__PROBLEM TO SOLVE__
The finished copy should hold every entry exactly as given, and no pictures.

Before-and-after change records

----

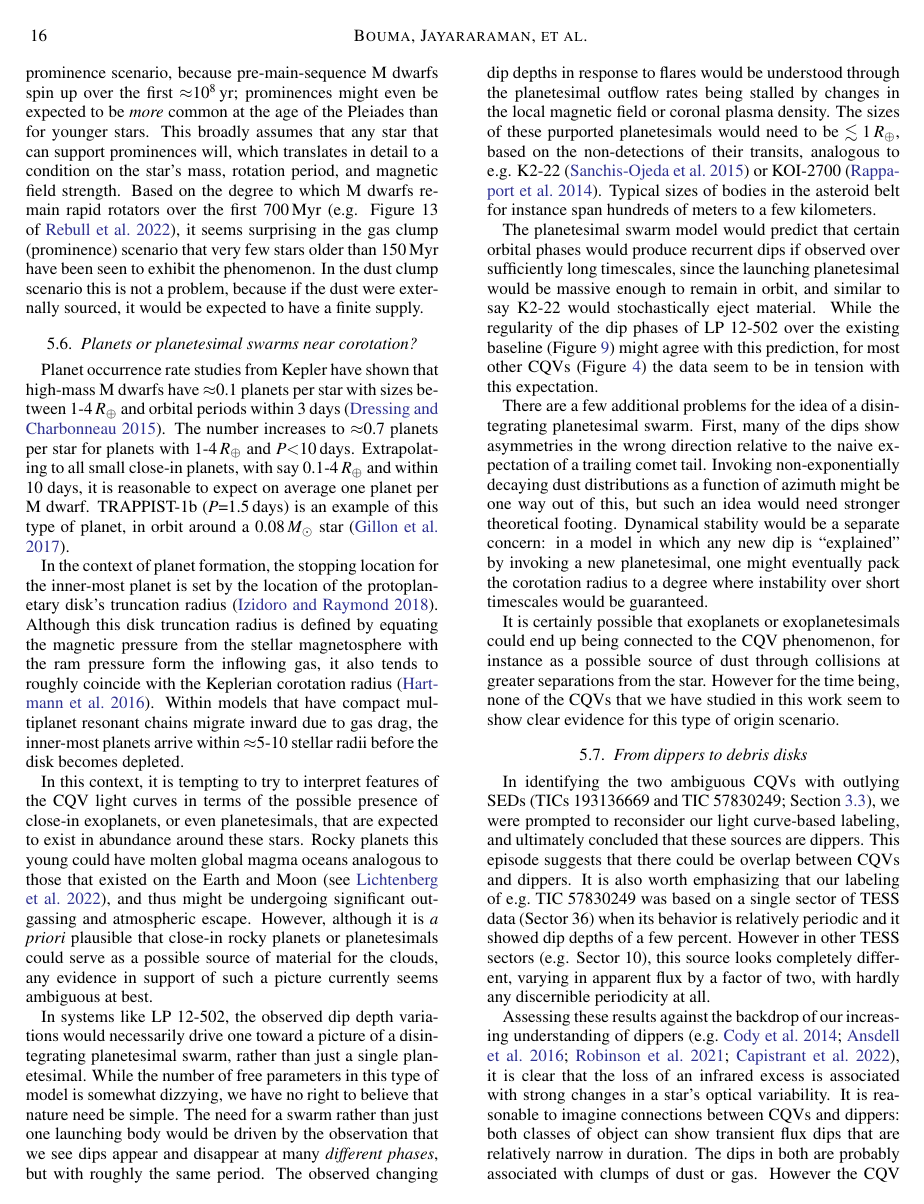
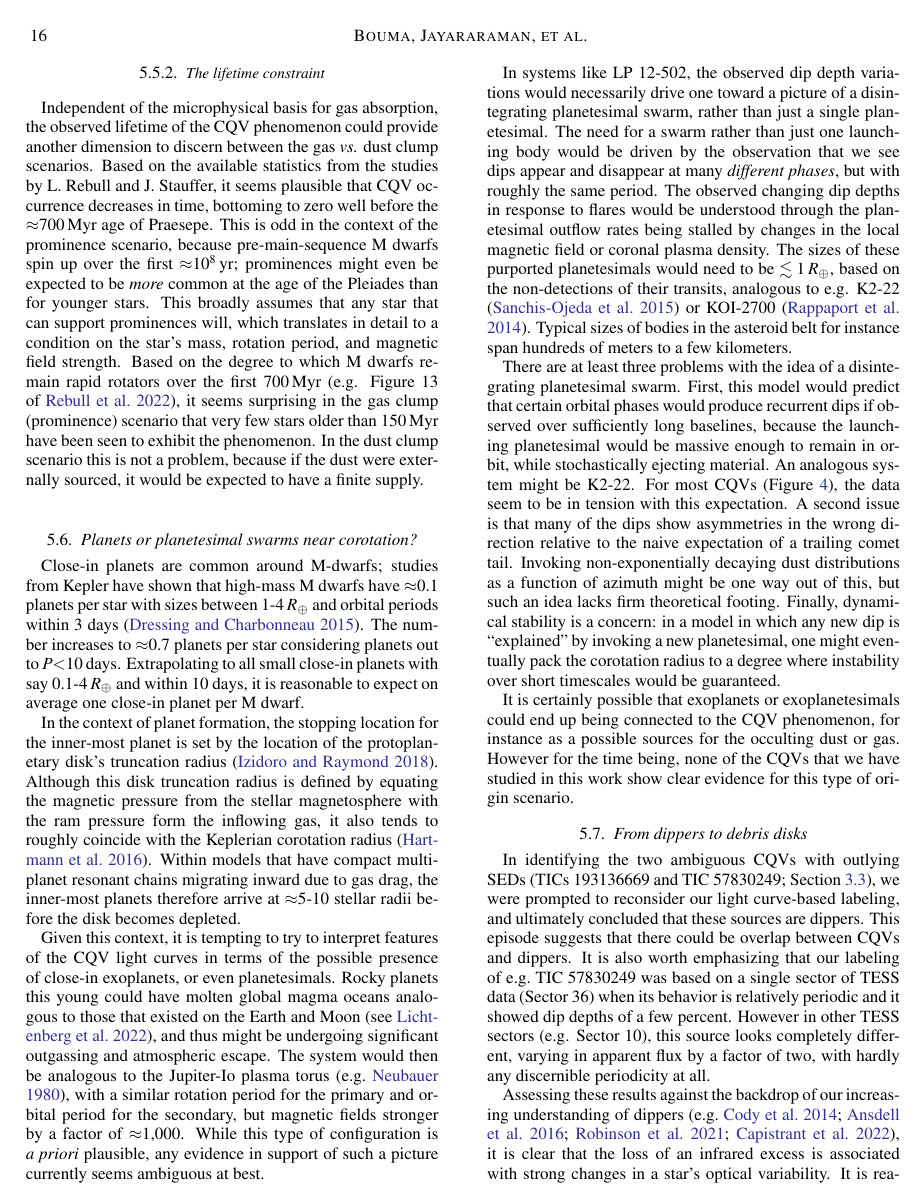
Before and after one commit to lgbouma/cpv, a LaTeX paper (paper/ms.tex): page 16 of 33. Compiled offline with pdfLaTeX; a LaTeX package or settings file that is missing is left out; a missing bibliography style is replaced by a similar one.

Commit message:
update ms

```diff
--- a/paper/ms.tex
+++ b/paper/ms.tex
@@ -55,6 +55,8 @@
 \newcommand{\berkeley}{Astronomy Department, University of California, Berkeley, CA 94720, USA}
 \newcommand{\princeton}{Department of Astrophysical Sciences, Princeton University, 4 Ivy Lane, Princeton, NJ 08540, USA}
 \newcommand{\esa}{European Space Agency (ESA), European Space Research and Technology Centre (ESTEC), Keplerlaan 1, 2201 AZ Noordwijk, Netherlands}
+\newcommand{\howard}{Department of Physics and Astronomy, Howard University, Washington DC, 20059}
+\newcommand{\goddard}{Center for Research and Exploration in Space Science and Technology, and X-ray Astrophysics Laboratory, NASA/GSFC, Greenbelt, MD 20771, USA}
 
 %
 % ms specific numbers
@@ -1379,16 +1385,18 @@ would be expected to have a finite supply.
 
 \subsection{Planets or planetesimal swarms near corotation?}
 
-Planet occurrence rate studies from Kepler have shown that high-mass
+Close-in planets are common around M-dwarfs;
+studies from Kepler have shown that high-mass
 M  dwarfs have $\approx$0.1 planets per star with sizes between
 1-4\,$R_\oplus$ and orbital periods within 3 days
 \citep{2015ApJ...807...45D}.  The number increases to $\approx$0.7
-planets per star for planets with 1-4\,$R_\oplus$ and $P$$<$10\,days.
-Extrapolating to all small close-in planets, with say
+planets per star considering planets out to $P$$<$10\,days.
+Extrapolating to all small close-in planets with say
 0.1-4\,$R_\oplus$ and within 10 days, it is reasonable to expect on
-average one planet per M dwarf.  TRAPPIST-1b ($P$=1.5\,days) is an
-example of this type of planet, in orbit around a 0.08\,$M_\odot$ star
-\citep{2017Natur.542..456G}.
+average one close-in planet per M dwarf.
+%TRAPPIST-1b ($P$=1.5\,days) is an
+%example of this type of planet, orbiting around a 0.08\,$M_\odot$ star
+%\citep{2017Natur.542..456G}.
 
 In the context of planet formation, the stopping location for the
 inner-most planet is set by the location of the protoplanetary disk's
@@ -1397,27 +1405,28 @@ truncation radius is defined by equating the magnetic pressure from
 the stellar magnetosphere with the ram pressure form the inflowing
 gas, it also tends to roughly coincide with the Keplerian corotation
 radius \citep{2016ARA&A..54..135H}.  Within models that have compact
-multiplanet resonant chains migrate inward due to gas drag, the
-inner-most planets arrive within $\approx$5-10 stellar radii before
+multiplanet resonant chains migrating inward due to gas drag, the
+inner-most planets therefore arrive at $\approx$5-10 stellar radii before
 the disk becomes depleted.
 
-In this context, it is tempting to try to interpret features of the
+Given this context, it is tempting to try to interpret features of the
 CQV light curves in terms of the possible presence of close-in
-exoplanets, or even planetesimals, that are expected to exist in
-abundance around these stars.  Rocky planets this young could have
+exoplanets, or even planetesimals.  Rocky planets this young could have
 molten global magma oceans analogous to those that existed on the
 Earth and Moon \citep[see][]{2022arXiv220310023L}, and thus might be
-undergoing significant outgassing and atmospheric escape.  However,
-although it is {\it a priori} plausible that close-in rocky planets or
-planetesimals could serve as a possible source of material for the
-clouds, any evidence in support of such a picture currently seems
+undergoing significant outgassing and atmospheric escape.  The system
+would then be analogous to the Jupiter-Io plasma torus \citep[e.g.][]{1980JGR....85.1171N}, with a similar rotation
+period for the primary and orbital period for the secondary,
+but magnetic fields stronger by a factor of $\approx$1{,}000.
+While this type of configuration is {\it a priori} plausible,
+any evidence in support of such a picture currently seems
 ambiguous at best.
 
 In systems like LP 12-502, the observed dip depth variations would
 necessarily drive one toward a picture of a disintegrating
 planetesimal swarm, rather than just a single planetesimal.
-While the number of free parameters in this type of model is somewhat
-dizzying, we have no right to believe that nature need be simple.
+%While the number of free parameters in this type of model is somewhat
+%dizzying, we have no right to believe that nature need be simple.
 The need for a swarm rather than just one launching body would
 be driven by the observation that we see dips appear and disappear at
 many {\it different phases}, but with roughly the same period.
@@ -1430,31 +1439,30 @@ analogous to e.g.  K2-22 \citep{2015ApJ...812..112S} or KOI-2700
 \citep{2014ApJ...784...40R}.  Typical sizes of bodies in the asteroid
 belt for instance span hundreds of meters to a few kilometers.
 
-The planetesimal swarm model would predict that certain orbital phases
+There are at least three problems with the idea of a disintegrating
+planetesimal swarm.
+First, this model would predict that certain orbital phases
 would produce recurrent dips if observed over sufficiently long
-timescales, since the launching planetesimal would be massive enough
-to remain in orbit, and similar to say K2-22 would stochastically
-eject material.  While the regularity of the dip phases of LP~12-502
-over the existing baseline (Figure~\ref{fig:lp2}) might agree with
-this prediction, for most other CQVs (Figure~\ref{fig:evoln}) the data
+baselines, because the launching planetesimal would be massive enough
+to remain in orbit, while stochastically
+ejecting material.  An analogous system might be K2-22.
+For most CQVs (Figure~\ref{fig:evoln}), the data
 seem to be in tension with this expectation.
-
-There are a few additional problems for the idea of a disintegrating
-planetesimal swarm.  First, many of the dips show asymmetries in the
+A second issue is that many of the dips show asymmetries in the
 wrong direction relative to the naive expectation of a trailing comet
 tail.  Invoking non-exponentially decaying dust distributions as a
 function of azimuth might be one way out of this, but such an idea
-would need stronger theoretical footing.  Dynamical stability would be
-a separate concern: in a model in which any new dip is ``explained''
+lacks firm theoretical footing.  Finally, dynamical stability is a concern:
+in a model in which any new dip is ``explained''
 by invoking a new planetesimal, one might eventually pack the
 corotation radius to a degree where instability over short timescales
 would be guaranteed.
 
 It is certainly possible that exoplanets or exoplanetesimals could end
 up being connected to the CQV phenomenon, for instance as a possible
-source of dust through collisions at greater separations from the
-star.  However for the time being, none of the CQVs that we have
-studied in this work seem to show clear evidence for this type of
+sources for the occulting dust or gas.
+However for the time being, none of the CQVs that we have
+studied in this work show clear evidence for this type of
 origin scenario.
 
 %The dip-profile asymmetries during certain segments of the light curve
```
Also changed, not shown: paper/bibliography.bib (+57 -0 lines), paper/ms.tex (78 more changed lines).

----

__RESULT__
Before and after one commit to lgbouma/cpv, a LaTeX paper (paper/ms.tex): page 16 of 33. Compiled offline with pdfLaTeX; a LaTeX package or settings file that is missing is left out; a missing bibliography style is replaced by a similar one.

Commit message:
update ms

```diff
--- a/paper/ms.tex
+++ b/paper/ms.tex
@@ -55,6 +55,8 @@
 \newcommand{\berkeley}{Astronomy Department, University of California, Berkeley, CA 94720, USA}
 \newcommand{\princeton}{Department of Astrophysical Sciences, Princeton University, 4 Ivy Lane, Princeton, NJ 08540, USA}
 \newcommand{\esa}{European Space Agency (ESA), European Space Research and Technology Centre (ESTEC), Keplerlaan 1, 2201 AZ Noordwijk, Netherlands}
+\newcommand{\howard}{Department of Physics and Astronomy, Howard University, Washington DC, 20059}
+\newcommand{\goddard}{Center for Research and Exploration in Space Science and Technology, and X-ray Astrophysics Laboratory, NASA/GSFC, Greenbelt, MD 20771, USA}
 
 %
 % ms specific numbers
@@ -1379,16 +1385,18 @@ would be expected to have a finite supply.
 
 \subsection{Planets or planetesimal swarms near corotation?}
 
-Planet occurrence rate studies from Kepler have shown that high-mass
+Close-in planets are common around M-dwarfs;
+studies from Kepler have shown that high-mass
 M  dwarfs have $\approx$0.1 planets per star with sizes between
 1-4\,$R_\oplus$ and orbital periods within 3 days
 \citep{2015ApJ...807...45D}.  The number increases to $\approx$0.7
-planets per star for planets with 1-4\,$R_\oplus$ and $P$$<$10\,days.
-Extrapolating to all small close-in planets, with say
+planets per star considering planets out to $P$$<$10\,days.
+Extrapolating to all small close-in planets with say
 0.1-4\,$R_\oplus$ and within 10 days, it is reasonable to expect on
-average one planet per M dwarf.  TRAPPIST-1b ($P$=1.5\,days) is an
-example of this type of planet, in orbit around a 0.08\,$M_\odot$ star
-\citep{2017Natur.542..456G}.
+average one close-in planet per M dwarf.
+%TRAPPIST-1b ($P$=1.5\,days) is an
+%example of this type of planet, orbiting around a 0.08\,$M_\odot$ star
+%\citep{2017Natur.542..456G}.
 
 In the context of planet formation, the stopping location for the
 inner-most planet is set by the location of the protoplanetary disk's
@@ -1397,27 +1405,28 @@ truncation radius is defined by equating the magnetic pressure from
 the stellar magnetosphere with the ram pressure form the inflowing
 gas, it also tends to roughly coincide with the Keplerian corotation
 radius \citep{2016ARA&A..54..135H}.  Within models that have compact
-multiplanet resonant chains migrate inward due to gas drag, the
-inner-most planets arrive within $\approx$5-10 stellar radii before
+multiplanet resonant chains migrating inward due to gas drag, the
+inner-most planets therefore arrive at $\approx$5-10 stellar radii before
 the disk becomes depleted.
 
-In this context, it is tempting to try to interpret features of the
+Given this context, it is tempting to try to interpret features of the
 CQV light curves in terms of the possible presence of close-in
-exoplanets, or even planetesimals, that are expected to exist in
-abundance around these stars.  Rocky planets this young could have
+exoplanets, or even planetesimals.  Rocky planets this young could have
 molten global magma oceans analogous to those that existed on the
 Earth and Moon \citep[see][]{2022arXiv220310023L}, and thus might be
-undergoing significant outgassing and atmospheric escape.  However,
-although it is {\it a priori} plausible that close-in rocky planets or
-planetesimals could serve as a possible source of material for the
-clouds, any evidence in support of such a picture currently seems
+undergoing significant outgassing and atmospheric escape.  The system
+would then be analogous to the Jupiter-Io plasma torus \citep[e.g.][]{1980JGR....85.1171N}, with a similar rotation
+period for the primary and orbital period for the secondary,
+but magnetic fields stronger by a factor of $\approx$1{,}000.
+While this type of configuration is {\it a priori} plausible,
+any evidence in support of such a picture currently seems
 ambiguous at best.
 
 In systems like LP 12-502, the observed dip depth variations would
 necessarily drive one toward a picture of a disintegrating
 planetesimal swarm, rather than just a single planetesimal.
-While the number of free parameters in this type of model is somewhat
-dizzying, we have no right to believe that nature need be simple.
+%While the number of free parameters in this type of model is somewhat
+%dizzying, we have no right to believe that nature need be simple.
 The need for a swarm rather than just one launching body would
 be driven by the observation that we see dips appear and disappear at
 many {\it different phases}, but with roughly the same period.
@@ -1430,31 +1439,30 @@ analogous to e.g.  K2-22 \citep{2015ApJ...812..112S} or KOI-2700
 \citep{2014ApJ...784...40R}.  Typical sizes of bodies in the asteroid
 belt for instance span hundreds of meters to a few kilometers.
 
-The planetesimal swarm model would predict that certain orbital phases
+There are at least three problems with the idea of a disintegrating
+planetesimal swarm.
+First, this model would predict that certain orbital phases
 would produce recurrent dips if observed over sufficiently long
-timescales, since the launching planetesimal would be massive enough
-to remain in orbit, and similar to say K2-22 would stochastically
-eject material.  While the regularity of the dip phases of LP~12-502
-over the existing baseline (Figure~\ref{fig:lp2}) might agree with
-this prediction, for most other CQVs (Figure~\ref{fig:evoln}) the data
+baselines, because the launching planetesimal would be massive enough
+to remain in orbit, while stochastically
+ejecting material.  An analogous system might be K2-22.
+For most CQVs (Figure~\ref{fig:evoln}), the data
 seem to be in tension with this expectation.
-
-There are a few additional problems for the idea of a disintegrating
-planetesimal swarm.  First, many of the dips show asymmetries in the
+A second issue is that many of the dips show asymmetries in the
 wrong direction relative to the naive expectation of a trailing comet
 tail.  Invoking non-exponentially decaying dust distributions as a
 function of azimuth might be one way out of this, but such an idea
-would need stronger theoretical footing.  Dynamical stability would be
-a separate concern: in a model in which any new dip is ``explained''
+lacks firm theoretical footing.  Finally, dynamical stability is a concern:
+in a model in which any new dip is ``explained''
 by invoking a new planetesimal, one might eventually pack the
 corotation radius to a degree where instability over short timescales
 would be guaranteed.
 
 It is certainly possible that exoplanets or exoplanetesimals could end
 up being connected to the CQV phenomenon, for instance as a possible
-source of dust through collisions at greater separations from the
-star.  However for the time being, none of the CQVs that we have
-studied in this work seem to show clear evidence for this type of
+sources for the occulting dust or gas.
+However for the time being, none of the CQVs that we have
+studied in this work show clear evidence for this type of
 origin scenario.
 
 %The dip-profile asymmetries during certain segments of the light curve
```
Also changed, not shown: paper/bibliography.bib (+57 -0 lines), paper/ms.tex (78 more changed lines).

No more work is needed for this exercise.